Sammamish High School is a comprehensive high school that is on the cutting edge of public education. Like many schools, we serve a diverse student body, with 45% of our students receiving free and reduced lunch support. We also serve a high percentage of special education students relative to other district schools, and currently house the district-wide program for beginning and intermediate English language learners. We have had good success with college matriculation rates, but as a community, we saw an opportunity to better serve our students and foster in them the skills and habits of mind that will make them competitive in the new economy. Along the way, we are challenging ourselves to re-imagine how school can better serve students through collaboration, authentic problem solving, and opening windows between the disciplines of school and the broader community.
As a society, we learn about the world and advance our well being through science and engineering. The United States may be known around the world for its higher education, but compared to many other leading and steadily emerging countries, we lack a strong focus on educating scientists and engineers. One significant reason that we have fallen behind is that we do not encourage our female students to pursue career paths in Science, Technology, Engineering and Math (STEM).
MC2 STEM High School is an unusual year-round public school of about 270 students, located in Cleveland, Ohio. The school emphasizes integrated project-based learning, partnerships with business professionals, and real-world internship experiences to help students understand the crucial link between academic achievement and their future economic success. We visited their school and spent time with the dedicated adults and enthusiastic students who have helped create the school’s success. Take a look at this video for a glimpse into three students’ experiences there.

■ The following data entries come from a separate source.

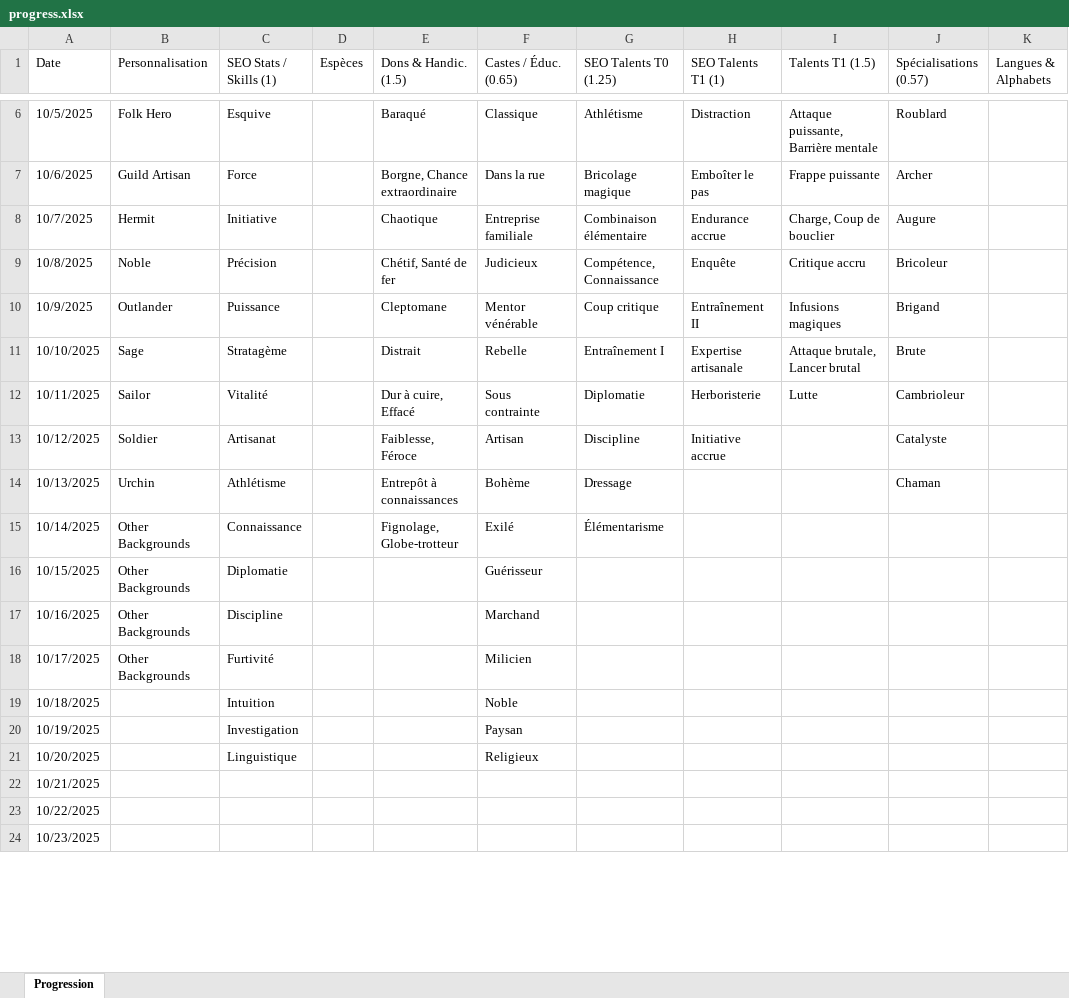
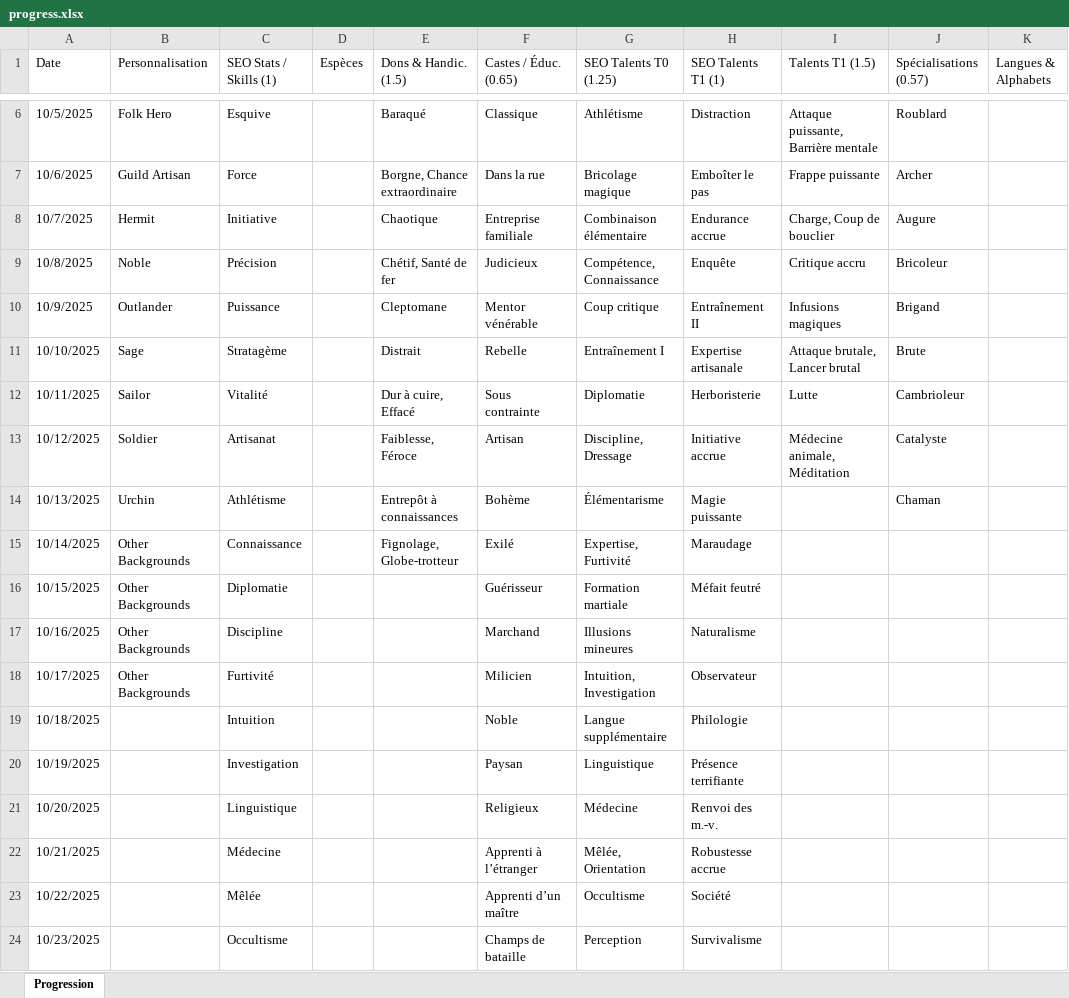
Before and after one commit to SkillCraftRPG/www, an Excel workbook: progress.xlsx, sheet Progression, drawn as a sheet; only a part is shown, gaps mark what is left out; values as stored, in another font and other column widths than the file's, no cell formats; the diff covers the shown part only; the diff names each change by its address in the sheet, - before the commit and + after, or states it on an @@ line.

```diff
--- a/progress.xlsx (sheet Progression)
+++ b/progress.xlsx (sheet Progression)
-G13 (SEO Talents T0 (1.25)): Discipline
+G13 (SEO Talents T0 (1.25)): Discipline, Dressage
-I13 (Talents T1 (1.5)): (empty)
+I13 (Talents T1 (1.5)): Médecine animale, Méditation
-G14 (SEO Talents T0 (1.25)): Dressage
+G14 (SEO Talents T0 (1.25)): Élémentarisme
-H14 (SEO Talents T1 (1)): (empty)
+H14 (SEO Talents T1 (1)): Magie puissante
-G15 (SEO Talents T0 (1.25)): Élémentarisme
+G15 (SEO Talents T0 (1.25)): Expertise, Furtivité
-H15 (SEO Talents T1 (1)): (empty)
+H15 (SEO Talents T1 (1)): Maraudage
-G16 (SEO Talents T0 (1.25)): (empty)
+G16 (SEO Talents T0 (1.25)): Formation martiale
-H16 (SEO Talents T1 (1)): (empty)
+H16 (SEO Talents T1 (1)): Méfait feutré
-G17 (SEO Talents T0 (1.25)): (empty)
+G17 (SEO Talents T0 (1.25)): Illusions mineures
-H17 (SEO Talents T1 (1)): (empty)
+H17 (SEO Talents T1 (1)): Naturalisme
-G18 (SEO Talents T0 (1.25)): (empty)
+G18 (SEO Talents T0 (1.25)): Intuition, Investigation
-H18 (SEO Talents T1 (1)): (empty)
+H18 (SEO Talents T1 (1)): Observateur
-G19 (SEO Talents T0 (1.25)): (empty)
+G19 (SEO Talents T0 (1.25)): Langue supplémentaire
-H19 (SEO Talents T1 (1)): (empty)
+H19 (SEO Talents T1 (1)): Philologie
-G20 (SEO Talents T0 (1.25)): (empty)
+G20 (SEO Talents T0 (1.25)): Linguistique
-H20 (SEO Talents T1 (1)): (empty)
+H20 (SEO Talents T1 (1)): Présence terrifiante
-G21 (SEO Talents T0 (1.25)): (empty)
+G21 (SEO Talents T0 (1.25)): Médecine
-H21 (SEO Talents T1 (1)): (empty)
+H21 (SEO Talents T1 (1)): Renvoi des m.-v.
-C22 (SEO Stats / Skills (1)): (empty)
+C22 (SEO Stats / Skills (1)): Médecine
-F22 (Castes / Éduc. (0.65)): (empty)
+F22 (Castes / Éduc. (0.65)): Apprenti à l’étranger
-G22 (SEO Talents T0 (1.25)): (empty)
+G22 (SEO Talents T0 (1.25)): Mêlée, Orientation
-H22 (SEO Talents T1 (1)): (empty)
+H22 (SEO Talents T1 (1)): Robustesse accrue
-C23 (SEO Stats / Skills (1)): (empty)
+C23 (SEO Stats / Skills (1)): Mêlée
-F23 (Castes / Éduc. (0.65)): (empty)
+F23 (Castes / Éduc. (0.65)): Apprenti d’un maître
-G23 (SEO Talents T0 (1.25)): (empty)
+G23 (SEO Talents T0 (1.25)): Occultisme
-H23 (SEO Talents T1 (1)): (empty)
+H23 (SEO Talents T1 (1)): Société
-C24 (SEO Stats / Skills (1)): (empty)
+C24 (SEO Stats / Skills (1)): Occultisme
-F24 (Castes / Éduc. (0.65)): (empty)
+F24 (Castes / Éduc. (0.65)): Champs de bataille
-G24 (SEO Talents T0 (1.25)): (empty)
+G24 (SEO Talents T0 (1.25)): Perception
-H24 (SEO Talents T1 (1)): (empty)
+H24 (SEO Talents T1 (1)): Survivalisme
```
Also changed, not shown: 29 edited cells elsewhere in this sheet, cell formats, 2 other files.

Today marks the birthday of Thomas Edison, that American icon of innovation. At a time when the U.S. is facing a critical shortage of students interested in science, technology, engineering, and math, it's worth remembering how Edison built a pipeline of thinkers who tackled the STEM challenges of their time.